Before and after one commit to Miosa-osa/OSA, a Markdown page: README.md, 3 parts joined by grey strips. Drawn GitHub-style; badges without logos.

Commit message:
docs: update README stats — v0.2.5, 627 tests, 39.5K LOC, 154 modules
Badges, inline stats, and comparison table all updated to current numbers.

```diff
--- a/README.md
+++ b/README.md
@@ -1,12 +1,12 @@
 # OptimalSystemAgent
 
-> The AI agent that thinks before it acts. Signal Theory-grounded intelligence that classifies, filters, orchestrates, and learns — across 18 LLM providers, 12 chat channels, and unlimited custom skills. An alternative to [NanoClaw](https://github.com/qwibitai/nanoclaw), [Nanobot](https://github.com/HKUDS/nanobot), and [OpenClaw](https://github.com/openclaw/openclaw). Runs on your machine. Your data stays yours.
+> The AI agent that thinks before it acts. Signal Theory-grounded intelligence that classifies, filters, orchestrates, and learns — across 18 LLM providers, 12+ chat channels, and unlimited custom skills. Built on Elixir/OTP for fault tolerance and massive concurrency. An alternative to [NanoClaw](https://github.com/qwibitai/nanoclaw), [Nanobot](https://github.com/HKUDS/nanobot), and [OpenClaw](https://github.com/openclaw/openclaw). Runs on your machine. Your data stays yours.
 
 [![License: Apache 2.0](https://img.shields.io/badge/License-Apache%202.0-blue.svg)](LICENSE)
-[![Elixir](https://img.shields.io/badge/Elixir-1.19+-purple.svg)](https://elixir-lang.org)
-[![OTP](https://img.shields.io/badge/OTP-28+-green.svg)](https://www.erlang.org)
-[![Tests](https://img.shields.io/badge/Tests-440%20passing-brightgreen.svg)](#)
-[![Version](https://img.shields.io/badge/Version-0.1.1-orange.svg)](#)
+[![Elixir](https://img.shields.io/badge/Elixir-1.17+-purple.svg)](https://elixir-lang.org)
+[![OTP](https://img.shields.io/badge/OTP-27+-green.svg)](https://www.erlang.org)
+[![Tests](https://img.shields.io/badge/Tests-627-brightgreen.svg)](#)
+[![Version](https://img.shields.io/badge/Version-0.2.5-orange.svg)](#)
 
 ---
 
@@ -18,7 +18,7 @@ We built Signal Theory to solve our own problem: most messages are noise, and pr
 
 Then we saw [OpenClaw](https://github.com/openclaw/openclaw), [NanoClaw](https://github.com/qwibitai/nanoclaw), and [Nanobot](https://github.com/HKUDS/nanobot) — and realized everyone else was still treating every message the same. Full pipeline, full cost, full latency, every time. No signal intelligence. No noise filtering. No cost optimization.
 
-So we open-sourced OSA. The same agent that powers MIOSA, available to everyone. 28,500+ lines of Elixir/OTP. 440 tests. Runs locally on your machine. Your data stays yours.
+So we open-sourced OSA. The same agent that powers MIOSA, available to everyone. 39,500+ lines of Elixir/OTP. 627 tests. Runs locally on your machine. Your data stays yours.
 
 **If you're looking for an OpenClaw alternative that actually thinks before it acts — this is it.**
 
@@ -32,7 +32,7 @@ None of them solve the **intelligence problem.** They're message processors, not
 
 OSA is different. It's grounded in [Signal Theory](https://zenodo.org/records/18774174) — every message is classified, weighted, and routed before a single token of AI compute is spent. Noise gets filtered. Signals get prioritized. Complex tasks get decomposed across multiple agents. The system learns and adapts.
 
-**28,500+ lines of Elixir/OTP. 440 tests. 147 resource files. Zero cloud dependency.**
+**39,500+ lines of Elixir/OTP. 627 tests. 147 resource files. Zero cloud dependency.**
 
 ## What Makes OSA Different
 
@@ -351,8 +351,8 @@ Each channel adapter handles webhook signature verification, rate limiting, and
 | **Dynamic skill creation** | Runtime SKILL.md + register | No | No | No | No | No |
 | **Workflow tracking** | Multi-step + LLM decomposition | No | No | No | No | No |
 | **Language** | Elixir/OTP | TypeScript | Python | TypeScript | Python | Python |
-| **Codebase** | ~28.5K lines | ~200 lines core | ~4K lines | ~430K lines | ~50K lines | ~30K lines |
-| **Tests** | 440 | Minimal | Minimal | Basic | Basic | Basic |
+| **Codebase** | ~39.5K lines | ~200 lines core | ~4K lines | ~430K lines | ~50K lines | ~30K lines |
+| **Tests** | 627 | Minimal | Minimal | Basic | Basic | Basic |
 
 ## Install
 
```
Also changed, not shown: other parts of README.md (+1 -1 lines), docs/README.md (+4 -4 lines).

▶ What to produce
Word for word, output all of the material above.

▶ The completed task
Before and after one commit to Miosa-osa/OSA, a Markdown page: README.md, 3 parts joined by grey strips. Drawn GitHub-style; badges without logos.

Commit message:
docs: update README stats — v0.2.5, 627 tests, 39.5K LOC, 154 modules
Badges, inline stats, and comparison table all updated to current numbers.

```diff
--- a/README.md
+++ b/README.md
@@ -1,12 +1,12 @@
 # OptimalSystemAgent
 
-> The AI agent that thinks before it acts. Signal Theory-grounded intelligence that classifies, filters, orchestrates, and learns — across 18 LLM providers, 12 chat channels, and unlimited custom skills. An alternative to [NanoClaw](https://github.com/qwibitai/nanoclaw), [Nanobot](https://github.com/HKUDS/nanobot), and [OpenClaw](https://github.com/openclaw/openclaw). Runs on your machine. Your data stays yours.
+> The AI agent that thinks before it acts. Signal Theory-grounded intelligence that classifies, filters, orchestrates, and learns — across 18 LLM providers, 12+ chat channels, and unlimited custom skills. Built on Elixir/OTP for fault tolerance and massive concurrency. An alternative to [NanoClaw](https://github.com/qwibitai/nanoclaw), [Nanobot](https://github.com/HKUDS/nanobot), and [OpenClaw](https://github.com/openclaw/openclaw). Runs on your machine. Your data stays yours.
 
 [![License: Apache 2.0](https://img.shields.io/badge/License-Apache%202.0-blue.svg)](LICENSE)
-[![Elixir](https://img.shields.io/badge/Elixir-1.19+-purple.svg)](https://elixir-lang.org)
-[![OTP](https://img.shields.io/badge/OTP-28+-green.svg)](https://www.erlang.org)
-[![Tests](https://img.shields.io/badge/Tests-440%20passing-brightgreen.svg)](#)
-[![Version](https://img.shields.io/badge/Version-0.1.1-orange.svg)](#)
+[![Elixir](https://img.shields.io/badge/Elixir-1.17+-purple.svg)](https://elixir-lang.org)
+[![OTP](https://img.shields.io/badge/OTP-27+-green.svg)](https://www.erlang.org)
+[![Tests](https://img.shields.io/badge/Tests-627-brightgreen.svg)](#)
+[![Version](https://img.shields.io/badge/Version-0.2.5-orange.svg)](#)
 
 ---
 
@@ -18,7 +18,7 @@ We built Signal Theory to solve our own problem: most messages are noise, and pr
 
 Then we saw [OpenClaw](https://github.com/openclaw/openclaw), [NanoClaw](https://github.com/qwibitai/nanoclaw), and [Nanobot](https://github.com/HKUDS/nanobot) — and realized everyone else was still treating every message the same. Full pipeline, full cost, full latency, every time. No signal intelligence. No noise filtering. No cost optimization.
 
-So we open-sourced OSA. The same agent that powers MIOSA, available to everyone. 28,500+ lines of Elixir/OTP. 440 tests. Runs locally on your machine. Your data stays yours.
+So we open-sourced OSA. The same agent that powers MIOSA, available to everyone. 39,500+ lines of Elixir/OTP. 627 tests. Runs locally on your machine. Your data stays yours.
 
 **If you're looking for an OpenClaw alternative that actually thinks before it acts — this is it.**
 
@@ -32,7 +32,7 @@ None of them solve the **intelligence problem.** They're message processors, not
 
 OSA is different. It's grounded in [Signal Theory](https://zenodo.org/records/18774174) — every message is classified, weighted, and routed before a single token of AI compute is spent. Noise gets filtered. Signals get prioritized. Complex tasks get decomposed across multiple agents. The system learns and adapts.
 
-**28,500+ lines of Elixir/OTP. 440 tests. 147 resource files. Zero cloud dependency.**
+**39,500+ lines of Elixir/OTP. 627 tests. 147 resource files. Zero cloud dependency.**
 
 ## What Makes OSA Different
 
@@ -351,8 +351,8 @@ Each channel adapter handles webhook signature verification, rate limiting, and
 | **Dynamic skill creation** | Runtime SKILL.md + register | No | No | No | No | No |
 | **Workflow tracking** | Multi-step + LLM decomposition | No | No | No | No | No |
 | **Language** | Elixir/OTP | TypeScript | Python | TypeScript | Python | Python |
-| **Codebase** | ~28.5K lines | ~200 lines core | ~4K lines | ~430K lines | ~50K lines | ~30K lines |
-| **Tests** | 440 | Minimal | Minimal | Basic | Basic | Basic |
+| **Codebase** | ~39.5K lines | ~200 lines core | ~4K lines | ~430K lines | ~50K lines | ~30K lines |
+| **Tests** | 627 | Minimal | Minimal | Basic | Basic | Basic |
 
 ## Install
 
```
Also changed, not shown: other parts of README.md (+1 -1 lines), docs/README.md (+4 -4 lines).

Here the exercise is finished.